early Scots cabok, kebboc "a cheese," of uncertain origin

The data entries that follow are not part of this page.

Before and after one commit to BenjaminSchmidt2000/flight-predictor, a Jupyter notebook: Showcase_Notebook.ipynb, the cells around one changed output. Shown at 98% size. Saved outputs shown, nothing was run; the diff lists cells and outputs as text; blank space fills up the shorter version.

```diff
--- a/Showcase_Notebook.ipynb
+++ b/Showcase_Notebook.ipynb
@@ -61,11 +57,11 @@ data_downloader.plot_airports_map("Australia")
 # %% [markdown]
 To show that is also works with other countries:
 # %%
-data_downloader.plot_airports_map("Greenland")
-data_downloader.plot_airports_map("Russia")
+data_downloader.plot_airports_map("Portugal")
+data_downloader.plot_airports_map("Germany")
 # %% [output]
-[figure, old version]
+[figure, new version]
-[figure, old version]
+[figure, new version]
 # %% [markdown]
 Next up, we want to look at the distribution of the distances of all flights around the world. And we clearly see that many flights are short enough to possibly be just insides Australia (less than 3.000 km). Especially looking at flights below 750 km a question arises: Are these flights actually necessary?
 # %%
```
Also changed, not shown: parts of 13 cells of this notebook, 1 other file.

Especially in early Scots, cabok, etc. is usually used as a count noun with an appended genitive (kebboc of cheis, cabok of cheis). The word has been compared with Scottish Gaelic càbag in the same sense, attested since the 18th century, but the latter is most likely a borrowing from Scots. According to the Scottish National Dictionary,ceapag is recorded in modern Scottish Gaelic dialects in the sense "a round lump, as of cheese," apparently an extended meaning from the senses "wheel of a wheelbarrow, small pair of stocks, small turf or sod, block" (from Edward Dwelly's early-20th-century dictionary), a diminutive of ceap "block, stock," a word common to Scottish Gaelic and Irish (Middle Irish cep). But the "lump of cheese" sense, not known before the 20th century, may again be a reflection of the Scots word.